*** Records supplied ***

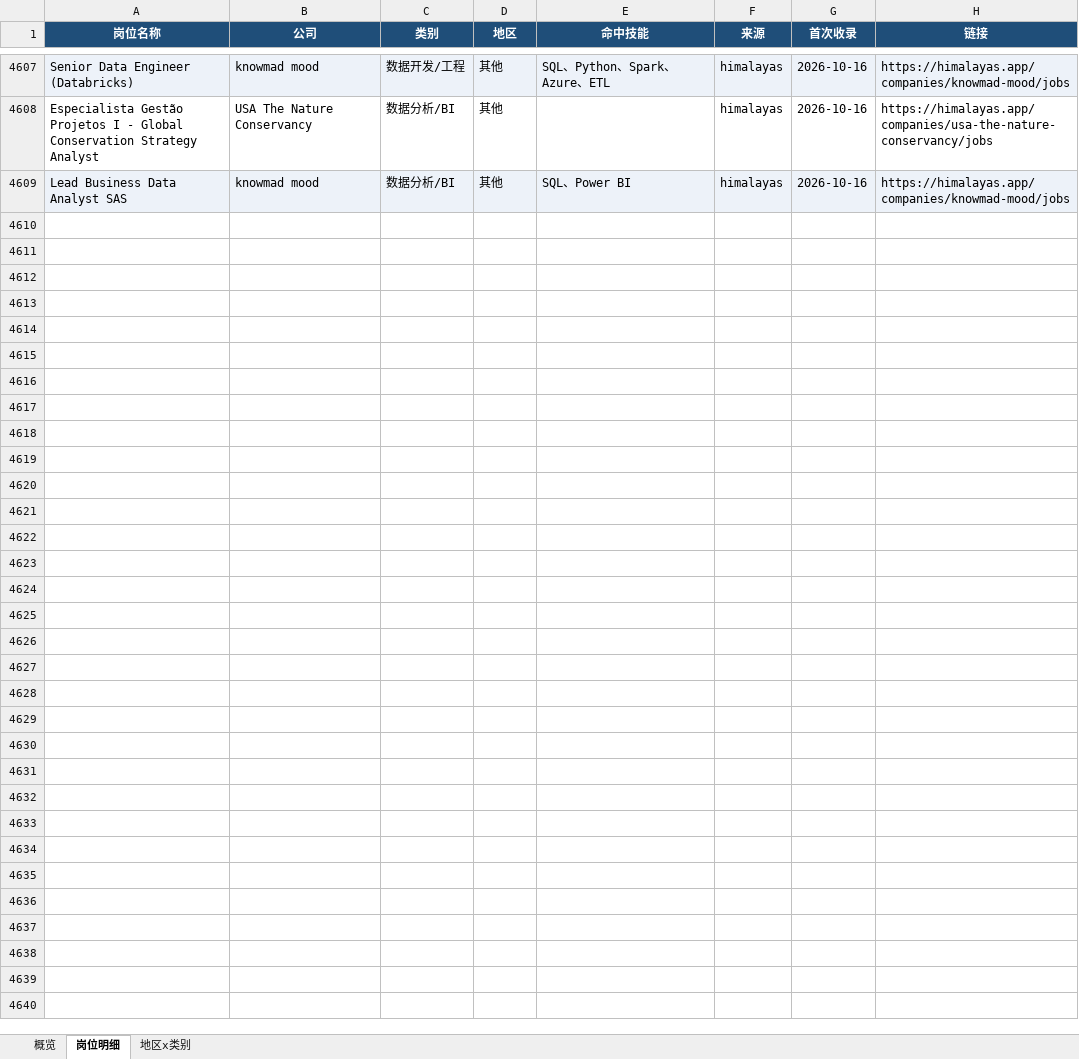
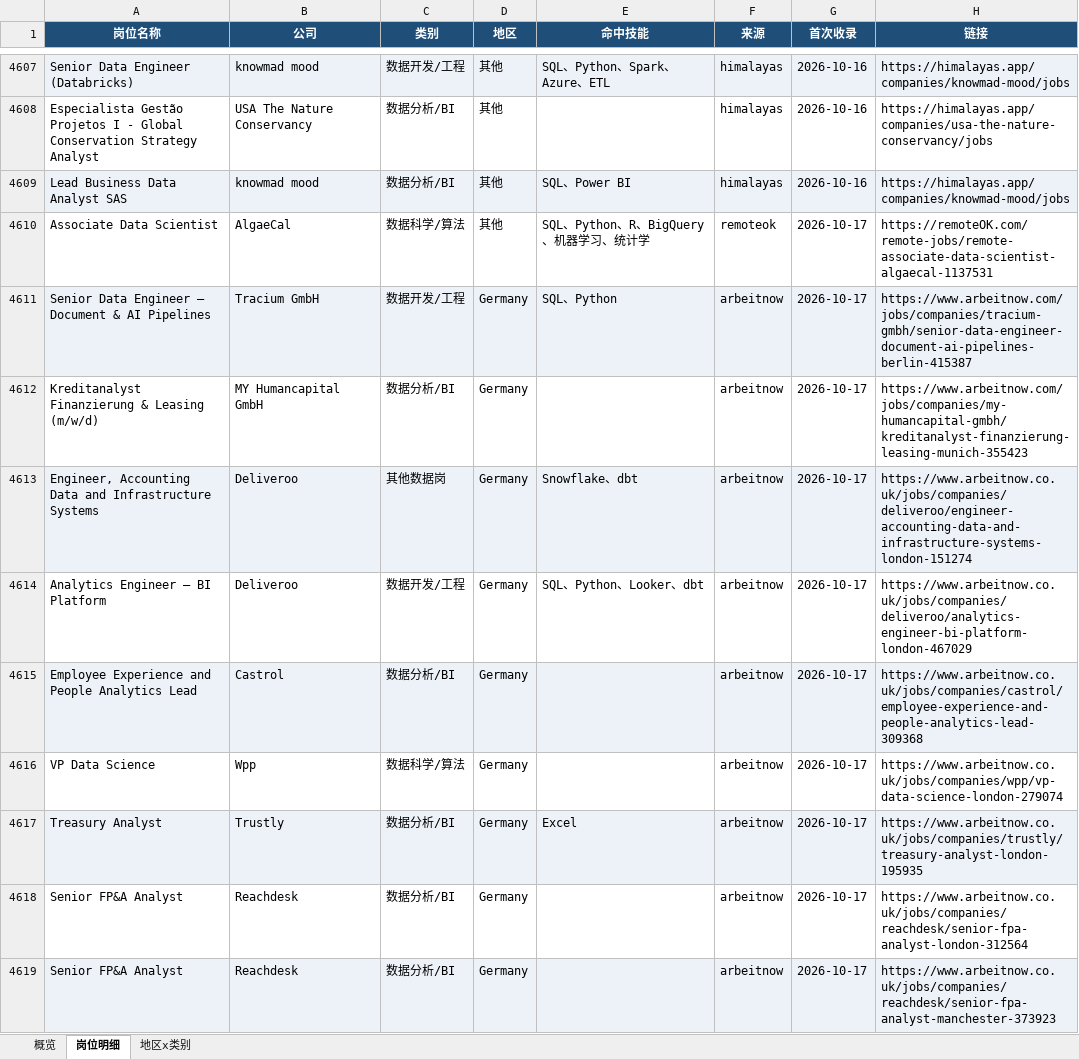
Before and after one commit to EGG-ZERO/da-job-radar, an Excel workbook: reports/数据岗位周报.xlsx, sheet 岗位明细, drawn as a sheet; only a part is shown, gaps mark what is left out; values as stored, in another font and other column widths than the file's, no borders; the diff covers the shown part only; the diff names each change by its address in the sheet, - before the commit and + after, or states it on an @@ line.

```diff
--- a/reports/数据岗位周报.xlsx (sheet 岗位明细)
+++ b/reports/数据岗位周报.xlsx (sheet 岗位明细)
+row 4610: Associate Data Scientist | AlgaeCal | 数据科学/算法 | 其他 | SQL、Python、R、BigQuery、机器学习、统计学 | remoteok | 2026-10-17 | https://remoteOK.com/remote-jobs/remote-associate-data-scientist-algaecal-1137531
+row 4611: Senior Data Engineer — Document & AI Pipelines | Tracium GmbH | 数据开发/工程 | Germany | SQL、Python | arbeitnow | 2026-10-17 | https://www.arbeitnow.com/jobs/companies/tracium-gmbh/senior-data-engineer-document-ai-pipelines-berlin-415387
+row 4612: Kreditanalyst Finanzierung & Leasing (m/w/d) | MY Humancapital GmbH | 数据分析/BI | Germany |  | arbeitnow | 2026-10-17 | https://www.arbeitnow.com/jobs/companies/my-humancapital-gmbh/kreditanalyst-finanzierung-leasing-munich-355423
+row 4613: Engineer, Accounting Data and Infrastructure Systems | Deliveroo | 其他数据岗 | Germany | Snowflake、dbt | arbeitnow | 2026-10-17 | https://www.arbeitnow.co.uk/jobs/companies/deliveroo/engineer-accounting-data-and-infrastructure-systems-london-151274
+row 4614: Analytics Engineer – BI Platform | Deliveroo | 数据开发/工程 | Germany | SQL、Python、Looker、dbt | arbeitnow | 2026-10-17 | https://www.arbeitnow.co.uk/jobs/companies/deliveroo/analytics-engineer-bi-platform-london-467029
+row 4615: Employee Experience and People Analytics Lead | Castrol | 数据分析/BI | Germany |  | arbeitnow | 2026-10-17 | https://www.arbeitnow.co.uk/jobs/companies/castrol/employee-experience-and-people-analytics-lead-309368
+row 4616: VP Data Science | Wpp | 数据科学/算法 | Germany |  | arbeitnow | 2026-10-17 | https://www.arbeitnow.co.uk/jobs/companies/wpp/vp-data-science-london-279074
+row 4617: Treasury Analyst | Trustly | 数据分析/BI | Germany | Excel | arbeitnow | 2026-10-17 | https://www.arbeitnow.co.uk/jobs/companies/trustly/treasury-analyst-london-195935
+row 4618: Senior FP&A Analyst | Reachdesk | 数据分析/BI | Germany |  | arbeitnow | 2026-10-17 | https://www.arbeitnow.co.uk/jobs/companies/reachdesk/senior-fpa-analyst-london-312564
+row 4619: Senior FP&A Analyst | Reachdesk | 数据分析/BI | Germany |  | arbeitnow | 2026-10-17 | https://www.arbeitnow.co.uk/jobs/companies/reachdesk/senior-fpa-analyst-manchester-373923
```
Also changed, not shown: 47 added rows elsewhere in this sheet, sheet 概览, sheet 地区x类别, 5 other files.
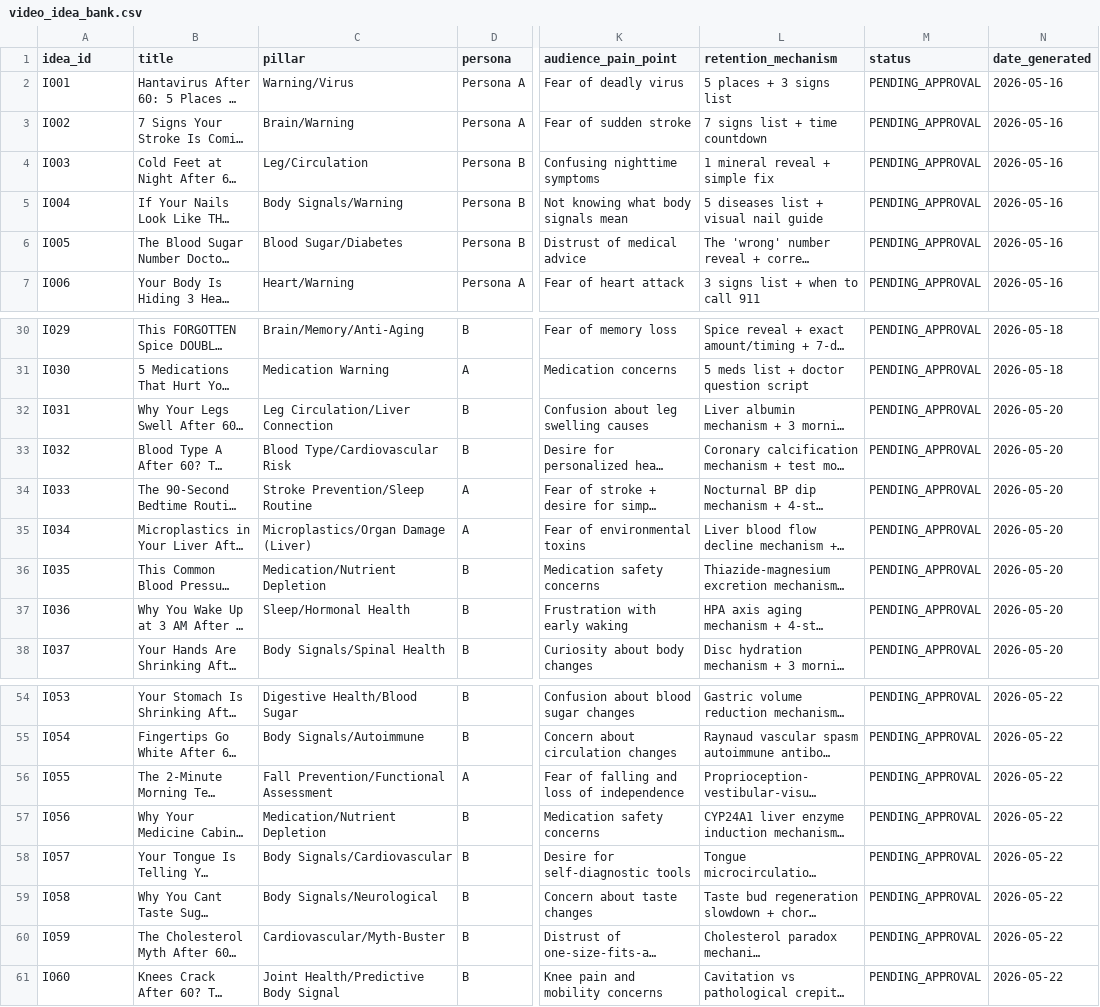
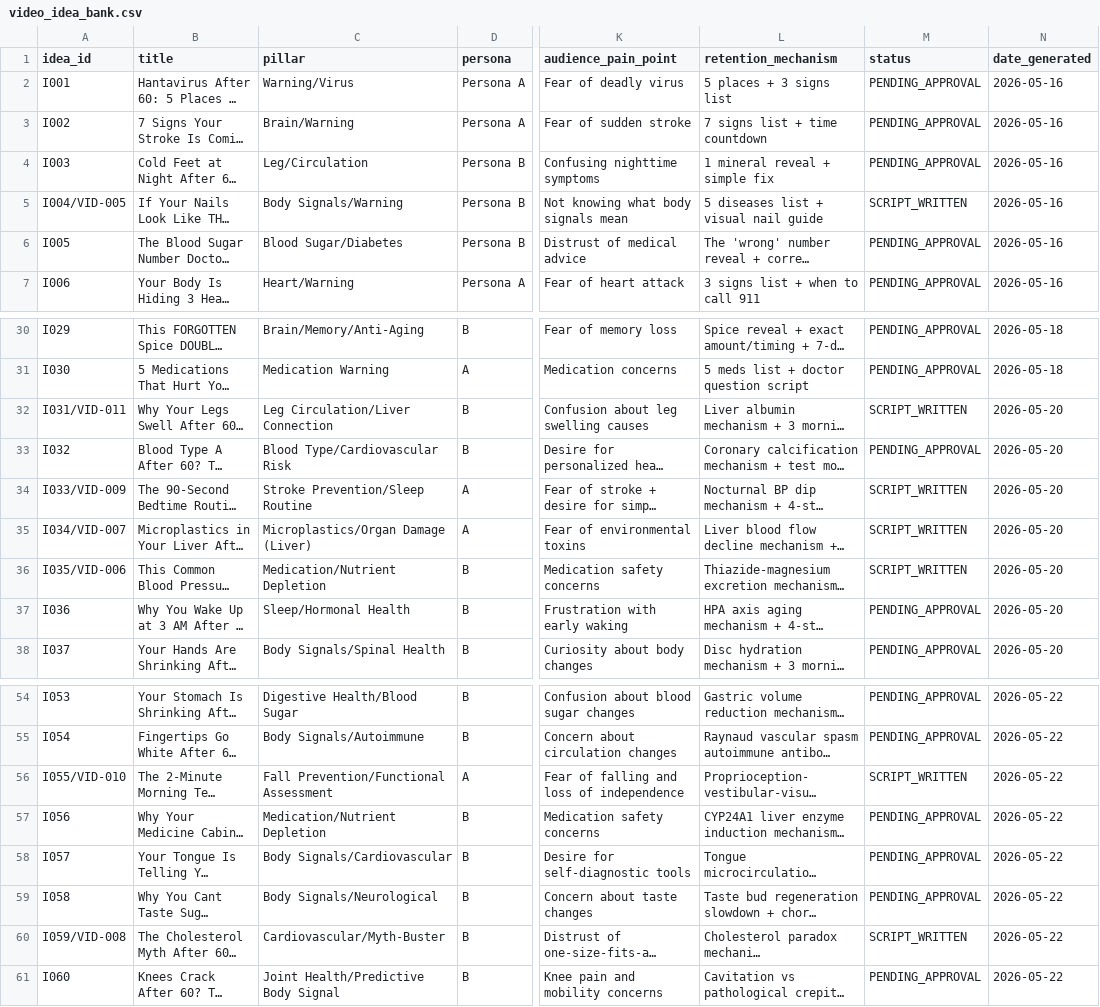
Before and after one commit to tanishkrai07/hermes-youtube-growth-os, a CSV file: memory/video_idea_bank.csv, drawn as a sheet; only a part is shown, gaps mark what is left out; long unchanged cells end in …; the diff names each change by its address in the sheet, - before the commit and + after, or states it on an @@ line.

Commit message:
System audit + production batch: 7 scripts, pipeline sync, cron fix
Fixes:
- Updated script-writer cron job with anti-template enforcement
- Updated channel_brain.md with current pipeline state (11 scripts)
- Rewrote next_actions.md to reflect current state
- Created current_context_pack.md for cron job context
- Updated video_idea_bank.csv (7 ideas → SCRIPT_WRITTEN)

New scripts produced (VID-005 through VID-011):
- VID-005: Nail health (ZERO competition, first-mover)
- VID-006: BP med + magnesium depletion (NCC-TRPM6 mechanism)
- VID-007: Microplastics in liver (dual blood supply insight)
- VID-008: Cholesterol myth (TG:HDL ratio, HOT TAKE)
- VID-009: 90-second bedtime stroke routine (non-dipping pattern)
- VID-010: 2-min fall risk self-test (interactive, 2-of-3 rule)
- VID-011: Swollen legs → liver connection (albumin gap)

Git push: Working (SSH key valid)
Telegram delivery: Still blocked (invalid bot token)

```diff
--- a/memory/video_idea_bank.csv
+++ b/memory/video_idea_bank.csv
-A5 (idea_id): I004
+A5 (idea_id): I004/VID-005
-M5 (status): PENDING_APPROVAL
+M5 (status): SCRIPT_WRITTEN
-A32 (idea_id): I031
+A32 (idea_id): I031/VID-011
-M32 (status): PENDING_APPROVAL
+M32 (status): SCRIPT_WRITTEN
-A34 (idea_id): I033
+A34 (idea_id): I033/VID-009
-M34:M36 (status): PENDING_APPROVAL
+M34:M36 (status): SCRIPT_WRITTEN
-A35 (idea_id): I034
+A35 (idea_id): I034/VID-007
-A36 (idea_id): I035
+A36 (idea_id): I035/VID-006
-A56 (idea_id): I055
+A56 (idea_id): I055/VID-010
-M56 (status): PENDING_APPROVAL
+M56 (status): SCRIPT_WRITTEN
-A60 (idea_id): I059
+A60 (idea_id): I059/VID-008
-M60 (status): PENDING_APPROVAL
+M60 (status): SCRIPT_WRITTEN
```
Also changed, not shown: 10 other files.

*** End of Records supplied ***

Assignment:
Search the listing above for "memory" and copy every line that has it.

Task output:
Before and after one commit to tanishkrai07/hermes-youtube-growth-os, a CSV file: memory/video_idea_bank.csv, drawn as a sheet; only a part is shown, gaps mark what is left out; long unchanged cells end in …; the diff names each change by its address in the sheet, - before the commit and + after, or states it on an @@ line.
--- a/memory/video_idea_bank.csv
+++ b/memory/video_idea_bank.csv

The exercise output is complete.